*DESCRIPTION OF THE TASK:* Each line of the entries below that holds "sheet" is needed, copied in full.

*DATA SHOWN:*
= = = = = = =
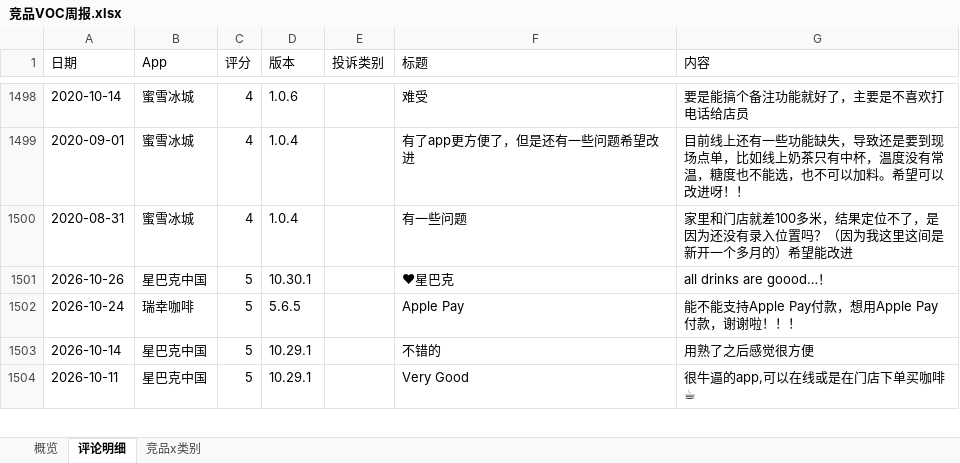
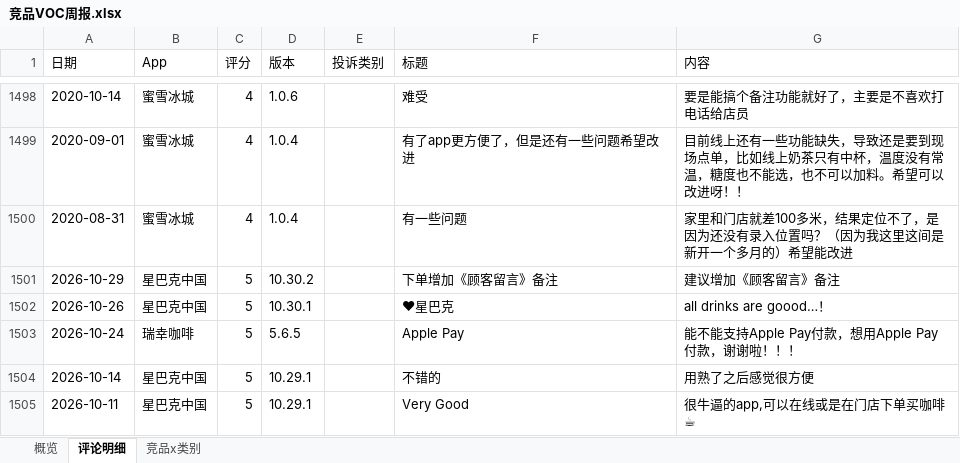
Before and after one commit to EGG-ZERO/appstore-voc-radar, an Excel workbook: reports/竞品VOC周报.xlsx, sheet 评论明细, drawn as a sheet; only a part is shown, gaps mark what is left out; values as stored, in another font and other column widths than the file's, no cell formats; the diff names each change by its address in the sheet, - before the commit and + after, or states it on an @@ line.

```diff
--- a/reports/竞品VOC周报.xlsx (sheet 评论明细)
+++ b/reports/竞品VOC周报.xlsx (sheet 评论明细)
+row 1501: 2026-10-29 | 星巴克中国 | 5 | 10.30.2 |  | 下单增加《顾客留言》备注 | 建议增加《顾客留言》备注
```
Also changed, not shown: sheet 概览, cell formats, 4 other files.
= = = = = = =
*EXERCISE RESULT:*
Before and after one commit to EGG-ZERO/appstore-voc-radar, an Excel workbook: reports/竞品VOC周报.xlsx, sheet 评论明细, drawn as a sheet; only a part is shown, gaps mark what is left out; values as stored, in another font and other column widths than the file's, no cell formats; the diff names each change by its address in the sheet, - before the commit and + after, or states it on an @@ line.
--- a/reports/竞品VOC周报.xlsx (sheet 评论明细)
+++ b/reports/竞品VOC周报.xlsx (sheet 评论明细)
Also changed, not shown: sheet 概览, cell formats, 4 other files.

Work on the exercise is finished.